At first, we ran the kids “fun runs.” Looking back, I still think there was an energy and excitement to those Saturday mornings that is better than any party or concert or club. Plus, a race was my first brush with fame!  I remember meeting a local TV news anchor, the beautiful Jackie Hays (now retired from WAVE-TV) in Louisville.  She was so nice and even took a photo with us.  After years of running with my age group, I eventually got a number and joined my Dad in the 5Ks… and then 10Ks… and then my first Mini Marathon in 1983. It was such a thrill to run along side my Dad in the races. I grew up loving to run. In a time where there were not many sports for girls, I was taught a love of physical fitness that I have had my entire life. 


My Dad was usually a “middle of the packer” but that didn’t keep him for admiring the guys that won the races. He met many of them and had his photo with them. And for many years, a personally autographed poster of Bill Rodgers hung in my father’s home office.  “Boston Billy” is still the only American born (Hartford, CT) US Citizen to have won the NYC Marathon.  I think I knew his name before I was able to write my own!



Bill Rodgers 1979 NYC Marathon

Rodgers was the King of the Marathon boom of the 70s. Track & Field News ranked Rodgers #1 in the world in the marathon in 1975, 1977 and 1979. Of the 59 marathons Rodgers ran, 28 were run under 2:15. In all he won 22 marathons in his career.  My dad tells the story of meeting Bill Rodgers in the early 1980s in Louisville KY at a Cherokee Road Runners 10K Race in Iroquois Park — where Rodgers actually placed 2nd.  He finished behind a young man in his 20s.  When asked why he lost, Rodgers replied, “this is a sport of fitness and he was fitter than I was today.”

The summer after my first Mini Marathon my Dad sent me to camp to learn how to run better.  I attended a running camp put on by the legendary Swag Hartel.


Rare Video of Swag Hartel in 1983 Mini Marathon

At Swag's running camp, I joined other preteens learning form, how to run sprints, drinking just enough water before races and how to chose the right shoes. I still think about the tips Swag taught me during that camp:

Form – holding my fists gentle enough to carry an egg!
Sprints – sprints can be incorporated into any run… it’s called tempo training

  • Water- drink the day before a race, sip on race day

  • Shoes- ALWAYS get them at a Running Store so you have the right size
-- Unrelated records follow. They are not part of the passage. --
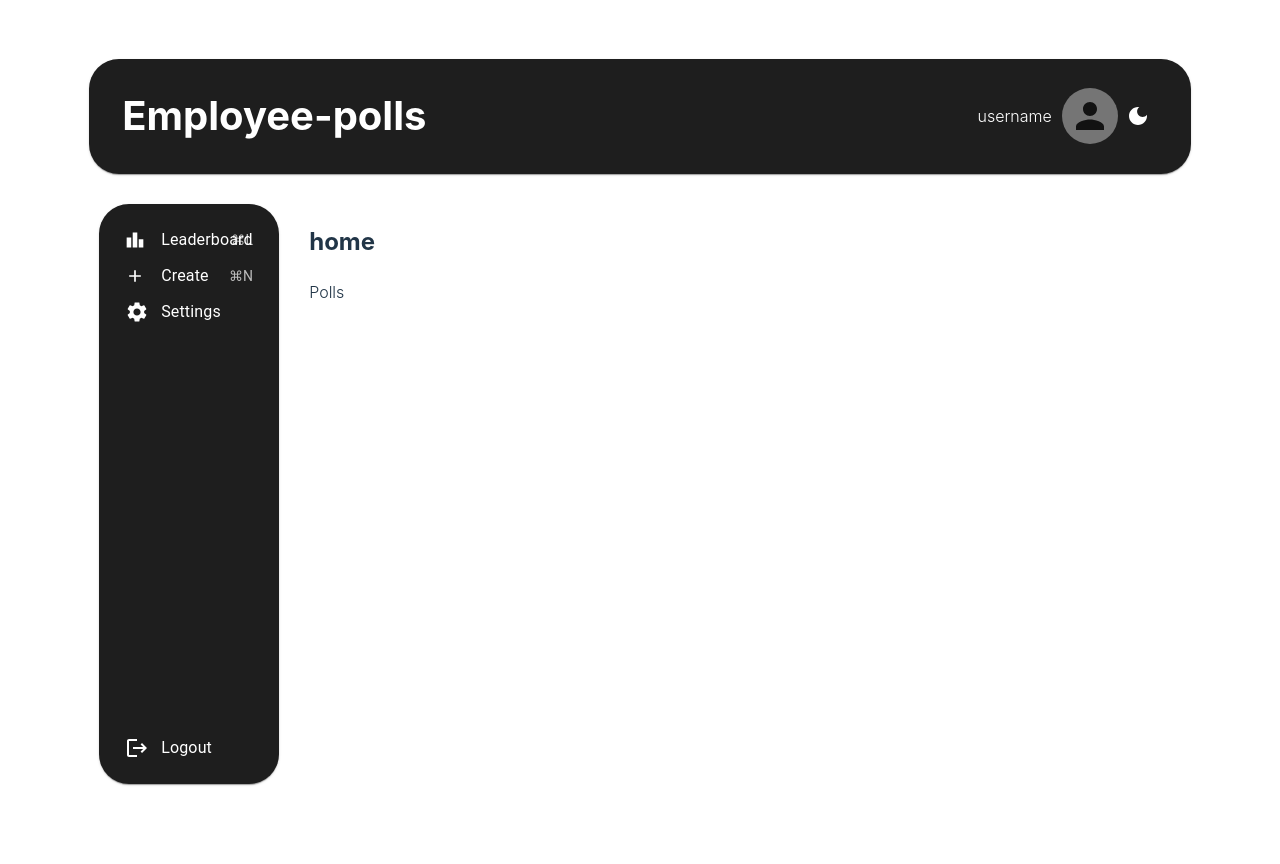
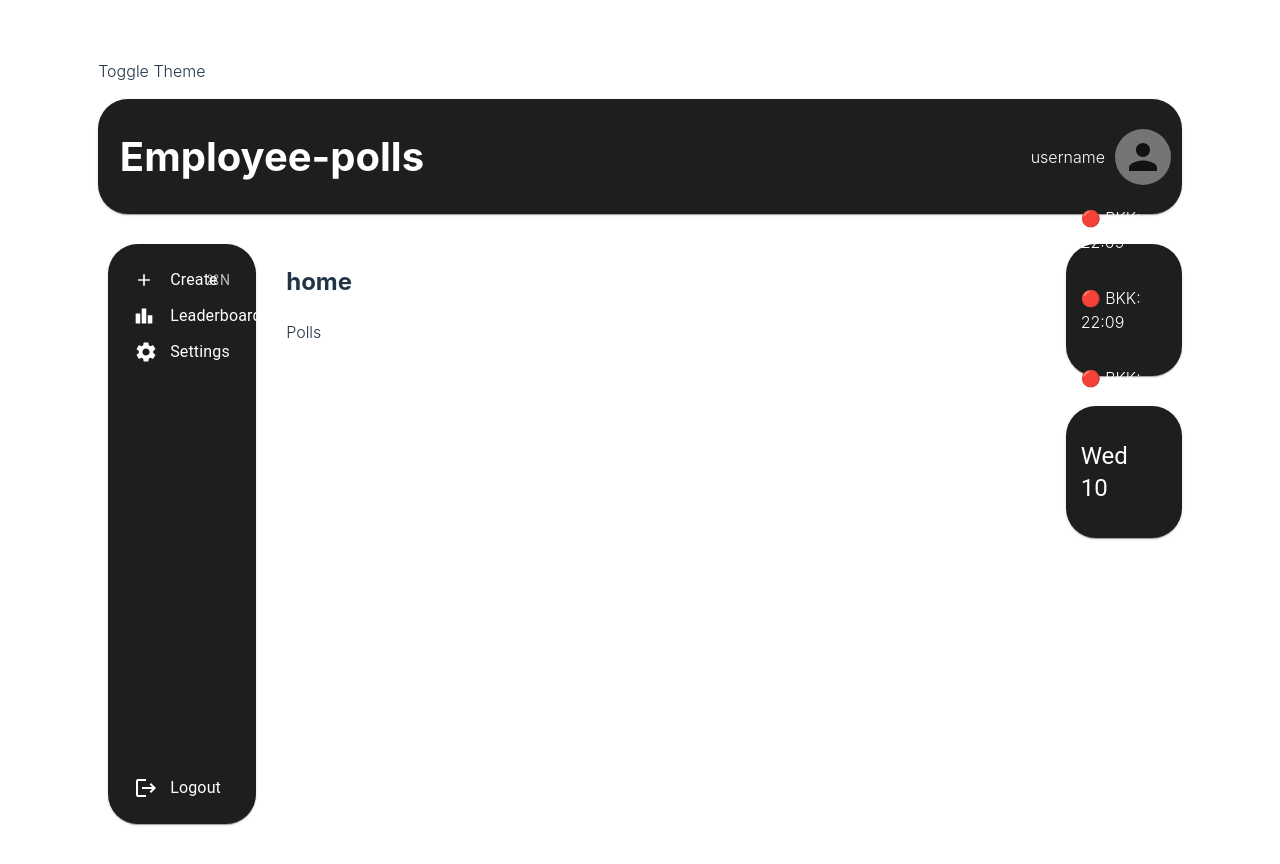
Before and after one commit to AaronMoroney/employee_polls, a React (Vite) app: page / in a window 1280 px wide. Shown: the top 864 px of the page. Before the commit the page ends 843 px from the top, so only its background shows below. Built offline with nearby package versions, Linux system fonts and the light colour scheme.

Commit message:
FEATURE: UI layout complete

```diff
--- a/src/css/index.css
+++ b/src/css/index.css
@@ -4,7 +4,7 @@
   font-weight: 300;
   color: rgba(255, 255, 255, 0.87);
   background-color: #121212;
-  margin: 20px;
+  margin: 5px 30px;
   font-synthesis: none;
   text-rendering: optimizeLegibility;
   -webkit-font-smoothing: antialiased;
--- /dev/null
+++ b/src/features/calender/components/Time.jsx
@@ -0,0 +1,41 @@
+import {useState, useEffect} from 'react'
+import { Box } from '@mui/material'
+
+const Time = () => {
+    const [bangkokTime, setBangkokTime] = useState('')
+
+    const getTimeInTimeZone = (timeZone) => {
+    const now = new Date();
+
+    const timeFormatter = new Intl.DateTimeFormat('en-US', {
+        hour: '2-digit',
+        minute: '2-digit',
+        timeZone: timeZone,
+        hour12: false
+    });
+    return timeFormatter.format(now)
+    };
+
+    useEffect(() => {
+        setBangkokTime(getTimeInTimeZone('Asia/Bangkok'));
+    }, []);
+
+    const startHour = '09:00';
+    const endHour = '17:00';
+
+    const icon = bangkokTime >= startHour && bangkokTime <= endHour ? '🟢' : '🔴';
+
+    return (
+        <>
+            <Box sx={{display: 'flex', justifyContent: 'center', flexDirection: 'column'}}>
+
+                    <p className='time'>{`${icon} BKK: ${bangkokTime}`}</p>
+                    <p className='time'>{`${icon} BKK: ${bangkokTime}`}</p>
+                    <p className='time'>{`${icon} BKK: ${bangkokTime}`}</p>
+
+            </Box>
+        </>
+    )
+}
+
+export default Time
--- /dev/null
+++ b/src/features/calender/components/TodaysDate.jsx
@@ -0,0 +1,25 @@
+import { Typography } from '@mui/material';
+
+const TodaysDate = () => {
+    const now = new Date();
+    const currentDate = now.getDate();
+    const currentDay = now.toLocaleString('en-US', { weekday: 'short' });
+
+    return (
+        <>
+            <Typography
+                variant='h5'
+            >
+                {currentDay}
+            </Typography>
+            <Typography
+                variant='h5'
+            >
+                {currentDate}
+            </Typography>
+
+        </>
+    )
+}
+
+export default TodaysDate
--- /dev/null
+++ b/src/features/calender/index.js
@@ -0,0 +1,2 @@
+export { default as Time} from './components/Time';
+export { default as TodaysDate } from './components/TodaysDate';
--- a/src/features/menu/components/Menu.jsx
+++ b/src/features/menu/components/Menu.jsx
@@ -15,22 +15,10 @@ import SettingsIcon from '@mui/icons-material/Settings';
 const Menu = () => {
     return (
         <>
-            <MenuList sx={{height: '100%', display: 'flex', flexDirection: 'column', justifyContent: 'space-between'}}>
+            <MenuList sx={{height: '100%', display: 'flex', flexDirection: 'column', justifyContent: 'space-between', width: '10vw'}}>
                 <div>
                     {/* Link1 */}
-                    <Link to="/leaderboard" style={{ textDecoration: 'none', color: 'inherit' }}>
-                        <MenuItem>
-                            <ListItemIcon>
-                                <LeaderboardIcon fontSize="small" />
-                            </ListItemIcon>
-                            <ListItemText>Leaderboard</ListItemText>
-                            <Typography variant="body2" color="text.secondary">
-                                ⌘L
-                            </Typography>
-                        </MenuItem>
-                    </Link>
-                    {/* Link2 */}
-                    <Link to="/create" style={{ textDecoration: 'none', color: 'inherit' }}>
+                    <Link to="/create" style={{ textDecoration: 'none', color: 'inherit'}}>
                         <MenuItem>
                             <ListItemIcon>
                                 <AddIcon fontSize="small" />
@@ -41,7 +29,16 @@ const Menu = () => {
                             </Typography>
                         </MenuItem>
                     </Link>
-                    {/* Link1 */}
+                    {/* Link2 */}
+                    <Link to="/leaderboard" style={{ textDecoration: 'none', color: 'inherit' }}>
+                        <MenuItem>
+                            <ListItemIcon>
+                                <LeaderboardIcon fontSize="small" />
+                            </ListItemIcon>
+                            <ListItemText>Leaderboard</ListItemText>
+                        </MenuItem>
+                    </Link>
+                    {/* Link3 */}
                     <Link to="/settings" style={{ textDecoration: 'none', color: 'inherit' }}>
                         <MenuItem>
                             <ListItemIcon>
--- a/src/features/navigation/components/Navigation.jsx
+++ b/src/features/navigation/components/Navigation.jsx
@@ -4,13 +4,10 @@ import {
     Paper,
 } from '@mui/material'
 
-import { ThemeToggle} from '../../theme'
-
 const Navigation = () => {
-
     return (
         <Paper
-            sx={{padding: '1% 3%',  borderRadius: '30px' }}
+            sx={{padding: '1% 1% 1% 2%',  borderRadius: '30px' }}
         >
             <Box sx={{display: 'flex', alignItems: 'center', justifyContent: 'space-between', width: '100%' }}>
                 <h1 className='logo'>
@@ -21,7 +18,6 @@ const Navigation = () => {
                     <Avatar
                      sx={{ width: 56, height: 56, marginLeft: '10px' }}
                     />
-                    <ThemeToggle />
                 </Box>
             </Box>
         </Paper>
--- /dev/null
+++ b/src/features/sidebar/components/WidgetBar.jsx
@@ -0,0 +1,42 @@
+import {
+    Paper,
+    Box
+} from "@mui/material";
+
+import { Time, TodaysDate } from '../../calender'
+
+const Widgetbar = () => {
+    return (
+        <Box sx={{display: 'flex', flexDirection: 'column', width: '20vh'}}>
+            <Paper
+                sx={{
+                    height: '14vh',
+
+                    marginTop: '30px',
+                    borderRadius: '30px',
+                    display: 'flex',
+                    flexDirection: 'column',
+                    justifyContent: 'center',
+                    padding: '10px 10px 10px 15px'
+                }}
+            >
+                <Time />
+            </Paper>
+            <Paper
+                sx={{
+                    height: '14vh',
+                    marginTop: '30px',
+                    borderRadius: '30px',
+                    display: 'flex',
+                    flexDirection: 'column',
+                    justifyContent: 'center',
+                    padding: '10px 10px 10px 15px'
+                }}
+            >
+                <TodaysDate />
+            </Paper>
+        </Box>
+    );
+}
+
+export default Widgetbar
--- a/src/features/sidebar/index.js
+++ b/src/features/sidebar/index.js
@@ -1 +1,2 @@
-export {default as Sidebar } from './components/Sidebar'
+export {default as Sidebar } from './components/Sidebar';
+export {default as WidgetBar } from './components/WidgetBar';
--- a/src/features/theme/components/ThemeToggle.jsx
+++ b/src/features/theme/components/ThemeToggle.jsx
@@ -14,12 +14,15 @@ const ThemeToggle = () => {
     }
     return (
         <>
+            <div style={{ display: 'flex',  flexDirection: 'row'  }}>
+                <p>Toggle Theme</p>
                 <IconButton
                     aria-label="theme"
                     onClick={handleToggleTheme}
                 >
                     {theme  ? <DarkModeIcon/> : <LightModeIcon/>}
                 </IconButton>
+            </div>
         </>
     )
 }
--- a/src/widgets/layout/components/Layout.jsx
+++ b/src/widgets/layout/components/Layout.jsx
@@ -2,10 +2,13 @@ import { Outlet } from 'react-router-dom';
 import { Box } from '@mui/material';
 import { Navigation } from '../../../features/navigation';
 import { Sidebar } from '../../../features/sidebar';
+import { WidgetBar } from '../../../features/sidebar';
+import { ThemeToggle } from '../../../features/theme'
 
 const Layout = () => {
     return (
         <>
+            <ThemeToggle/>
             <Box>
                 <Navigation />
             </Box>
@@ -14,6 +17,7 @@ const Layout = () => {
                 <Box sx={{ width: '100%', marginTop: '30px', marginLeft: '30px'}}>
                 <Outlet />
                 </Box>
+                <WidgetBar />
             </Box>
         </>
     )
```
Lines whose indentation alone changed are shown as unchanged.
I ran Middle School and then High School Cross Country with my Coach Robert Calbert.  We traveled all over the State of Indiana to attend meets. I loved running and my teammates.  When I was a senior, two of my sisters and I made up half of our high school cross country team.  I didn't win many races but looking back, the most important victory was learning to run.

AmyhighschoolfinishAmy Freeze crossing the finish line in a JHS Cross Country Meet

AmyhighschoolteamJHS Cross Country Team 1992 Coach Robert Calbert

Running is a habit that I have had throughout my life.  Doing it I have found some of my fondest friends.  Training for races, I have learned to cope and endure.  Competing I have been able to travel and see great places.  And running has given me humility time and time again.   

“If you run enough marathons, you’ll learn that the race can humble you.  If you’ve been humbled, you can go on to greater glories.”

Bill Rodgers 


By Meteorologist Amy Freeze

on Twitter  Amy Freeze